WORK REQUIRED: List, from the lines below, each one with "orange" in it.

Content revision data:
===

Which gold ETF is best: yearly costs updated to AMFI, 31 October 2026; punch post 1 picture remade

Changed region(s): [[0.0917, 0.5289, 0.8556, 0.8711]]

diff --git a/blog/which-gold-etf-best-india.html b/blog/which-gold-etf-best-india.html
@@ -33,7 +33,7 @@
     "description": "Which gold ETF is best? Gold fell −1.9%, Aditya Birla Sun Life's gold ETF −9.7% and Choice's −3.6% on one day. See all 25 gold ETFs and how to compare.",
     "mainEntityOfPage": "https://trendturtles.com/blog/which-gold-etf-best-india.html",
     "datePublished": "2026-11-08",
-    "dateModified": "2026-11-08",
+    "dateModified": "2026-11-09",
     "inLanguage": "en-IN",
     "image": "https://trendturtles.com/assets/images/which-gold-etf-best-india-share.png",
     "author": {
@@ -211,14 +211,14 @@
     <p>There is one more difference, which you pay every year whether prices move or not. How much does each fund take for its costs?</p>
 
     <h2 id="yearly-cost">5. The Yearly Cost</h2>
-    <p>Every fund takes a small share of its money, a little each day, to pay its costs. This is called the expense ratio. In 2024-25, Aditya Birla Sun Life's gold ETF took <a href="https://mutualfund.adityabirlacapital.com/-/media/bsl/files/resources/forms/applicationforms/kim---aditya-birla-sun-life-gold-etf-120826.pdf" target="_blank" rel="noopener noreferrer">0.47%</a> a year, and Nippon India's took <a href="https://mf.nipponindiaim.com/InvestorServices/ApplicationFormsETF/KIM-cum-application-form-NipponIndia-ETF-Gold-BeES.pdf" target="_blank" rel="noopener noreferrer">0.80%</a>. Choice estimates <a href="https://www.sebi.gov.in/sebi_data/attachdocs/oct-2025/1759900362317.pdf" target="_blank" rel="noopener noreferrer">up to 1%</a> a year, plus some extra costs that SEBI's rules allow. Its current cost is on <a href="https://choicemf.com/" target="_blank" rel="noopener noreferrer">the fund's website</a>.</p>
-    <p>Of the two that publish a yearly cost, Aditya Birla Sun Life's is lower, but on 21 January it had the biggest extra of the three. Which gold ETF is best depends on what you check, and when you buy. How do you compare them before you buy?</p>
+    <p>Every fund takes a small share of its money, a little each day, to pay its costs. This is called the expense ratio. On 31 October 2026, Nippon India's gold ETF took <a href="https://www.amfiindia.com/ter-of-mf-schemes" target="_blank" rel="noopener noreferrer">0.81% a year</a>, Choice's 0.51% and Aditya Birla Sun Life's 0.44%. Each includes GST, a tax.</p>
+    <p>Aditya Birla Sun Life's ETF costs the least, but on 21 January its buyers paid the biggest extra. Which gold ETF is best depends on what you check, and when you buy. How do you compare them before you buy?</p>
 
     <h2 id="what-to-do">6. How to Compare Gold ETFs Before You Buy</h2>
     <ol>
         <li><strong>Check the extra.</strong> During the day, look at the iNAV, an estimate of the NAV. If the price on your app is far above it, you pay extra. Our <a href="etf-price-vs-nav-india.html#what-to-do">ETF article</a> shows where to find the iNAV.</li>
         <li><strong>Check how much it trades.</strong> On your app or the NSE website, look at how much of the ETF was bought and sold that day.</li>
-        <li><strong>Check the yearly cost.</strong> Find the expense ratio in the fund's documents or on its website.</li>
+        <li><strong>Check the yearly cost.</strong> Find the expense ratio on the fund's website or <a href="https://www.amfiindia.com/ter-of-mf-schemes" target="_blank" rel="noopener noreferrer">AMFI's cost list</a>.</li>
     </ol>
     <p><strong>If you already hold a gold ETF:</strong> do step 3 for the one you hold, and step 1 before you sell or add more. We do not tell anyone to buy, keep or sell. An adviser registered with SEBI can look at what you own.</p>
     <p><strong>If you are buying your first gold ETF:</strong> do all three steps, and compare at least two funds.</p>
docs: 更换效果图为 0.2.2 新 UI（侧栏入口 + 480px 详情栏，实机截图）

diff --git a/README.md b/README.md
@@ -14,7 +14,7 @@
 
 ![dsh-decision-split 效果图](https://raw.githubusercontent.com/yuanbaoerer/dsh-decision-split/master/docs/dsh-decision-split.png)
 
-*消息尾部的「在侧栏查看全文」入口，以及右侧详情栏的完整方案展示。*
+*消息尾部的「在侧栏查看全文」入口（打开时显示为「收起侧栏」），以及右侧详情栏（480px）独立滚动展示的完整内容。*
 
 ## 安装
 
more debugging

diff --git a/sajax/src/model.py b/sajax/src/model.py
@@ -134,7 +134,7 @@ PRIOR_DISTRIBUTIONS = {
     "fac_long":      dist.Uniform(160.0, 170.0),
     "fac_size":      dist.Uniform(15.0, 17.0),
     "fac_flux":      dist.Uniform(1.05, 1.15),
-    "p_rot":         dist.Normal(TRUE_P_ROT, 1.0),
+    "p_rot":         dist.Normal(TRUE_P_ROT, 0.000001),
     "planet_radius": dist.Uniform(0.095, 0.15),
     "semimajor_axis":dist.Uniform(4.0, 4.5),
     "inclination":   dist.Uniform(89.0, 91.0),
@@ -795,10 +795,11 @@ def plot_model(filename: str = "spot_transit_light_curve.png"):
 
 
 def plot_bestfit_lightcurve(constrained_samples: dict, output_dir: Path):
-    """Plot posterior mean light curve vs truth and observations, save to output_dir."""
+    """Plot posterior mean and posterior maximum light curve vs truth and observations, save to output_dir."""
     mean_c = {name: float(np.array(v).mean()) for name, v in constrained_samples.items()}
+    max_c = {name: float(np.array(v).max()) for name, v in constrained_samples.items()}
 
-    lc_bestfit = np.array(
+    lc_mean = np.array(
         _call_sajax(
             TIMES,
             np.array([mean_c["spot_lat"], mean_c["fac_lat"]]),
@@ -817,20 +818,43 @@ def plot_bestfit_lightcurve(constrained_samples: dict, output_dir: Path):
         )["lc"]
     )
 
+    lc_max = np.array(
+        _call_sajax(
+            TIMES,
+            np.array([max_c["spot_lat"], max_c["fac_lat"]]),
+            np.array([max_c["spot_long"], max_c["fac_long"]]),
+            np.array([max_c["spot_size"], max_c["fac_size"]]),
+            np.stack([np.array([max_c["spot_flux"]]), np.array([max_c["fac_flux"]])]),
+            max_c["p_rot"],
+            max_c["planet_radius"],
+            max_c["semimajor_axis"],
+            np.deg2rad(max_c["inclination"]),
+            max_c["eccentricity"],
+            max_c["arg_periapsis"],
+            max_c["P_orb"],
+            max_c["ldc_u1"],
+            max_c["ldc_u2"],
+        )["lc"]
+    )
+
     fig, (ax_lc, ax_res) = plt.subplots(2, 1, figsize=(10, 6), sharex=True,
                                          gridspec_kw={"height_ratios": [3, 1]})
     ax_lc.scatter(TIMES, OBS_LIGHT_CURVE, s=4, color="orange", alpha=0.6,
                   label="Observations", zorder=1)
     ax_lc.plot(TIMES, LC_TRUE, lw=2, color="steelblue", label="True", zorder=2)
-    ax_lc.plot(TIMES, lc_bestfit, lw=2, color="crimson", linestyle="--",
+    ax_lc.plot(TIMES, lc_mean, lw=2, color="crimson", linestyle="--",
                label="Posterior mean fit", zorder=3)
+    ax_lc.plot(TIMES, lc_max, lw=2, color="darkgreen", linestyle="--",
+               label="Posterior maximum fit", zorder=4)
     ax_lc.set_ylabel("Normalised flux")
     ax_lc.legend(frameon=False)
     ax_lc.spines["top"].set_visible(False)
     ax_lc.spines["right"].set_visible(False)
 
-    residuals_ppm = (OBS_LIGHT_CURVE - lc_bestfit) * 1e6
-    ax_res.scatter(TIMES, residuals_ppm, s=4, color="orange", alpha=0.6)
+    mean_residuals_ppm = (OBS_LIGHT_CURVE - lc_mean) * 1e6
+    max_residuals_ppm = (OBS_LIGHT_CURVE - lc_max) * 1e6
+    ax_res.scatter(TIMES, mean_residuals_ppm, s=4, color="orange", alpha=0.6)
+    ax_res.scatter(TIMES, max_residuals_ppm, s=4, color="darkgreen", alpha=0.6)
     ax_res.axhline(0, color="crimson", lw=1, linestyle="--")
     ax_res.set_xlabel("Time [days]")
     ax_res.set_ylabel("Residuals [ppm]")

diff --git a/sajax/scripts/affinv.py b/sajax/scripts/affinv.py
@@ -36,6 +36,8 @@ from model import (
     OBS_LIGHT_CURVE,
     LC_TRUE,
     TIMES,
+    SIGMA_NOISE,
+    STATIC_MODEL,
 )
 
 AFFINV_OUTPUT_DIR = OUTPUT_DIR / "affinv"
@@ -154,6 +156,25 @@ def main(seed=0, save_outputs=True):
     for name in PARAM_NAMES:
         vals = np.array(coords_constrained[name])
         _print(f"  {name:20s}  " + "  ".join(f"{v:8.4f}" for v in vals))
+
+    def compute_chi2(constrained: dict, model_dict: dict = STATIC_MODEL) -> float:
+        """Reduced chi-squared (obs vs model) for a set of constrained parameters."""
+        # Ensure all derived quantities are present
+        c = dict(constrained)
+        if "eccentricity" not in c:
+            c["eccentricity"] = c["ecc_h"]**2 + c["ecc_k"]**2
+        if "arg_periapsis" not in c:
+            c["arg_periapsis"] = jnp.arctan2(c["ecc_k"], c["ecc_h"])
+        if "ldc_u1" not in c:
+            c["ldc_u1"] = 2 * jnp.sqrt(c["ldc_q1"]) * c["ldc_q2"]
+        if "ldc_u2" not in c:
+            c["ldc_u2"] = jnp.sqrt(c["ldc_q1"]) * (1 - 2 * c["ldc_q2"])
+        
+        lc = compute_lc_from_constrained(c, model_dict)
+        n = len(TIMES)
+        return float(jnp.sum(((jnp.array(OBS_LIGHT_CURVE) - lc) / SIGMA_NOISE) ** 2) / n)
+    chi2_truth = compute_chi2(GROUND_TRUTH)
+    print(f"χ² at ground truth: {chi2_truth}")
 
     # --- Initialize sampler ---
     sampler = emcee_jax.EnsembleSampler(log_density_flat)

===

ANSWER SECTION:
     ax_lc.scatter(TIMES, OBS_LIGHT_CURVE, s=4, color="orange", alpha=0.6,
-    ax_res.scatter(TIMES, residuals_ppm, s=4, color="orange", alpha=0.6)
+    ax_res.scatter(TIMES, mean_residuals_ppm, s=4, color="orange", alpha=0.6)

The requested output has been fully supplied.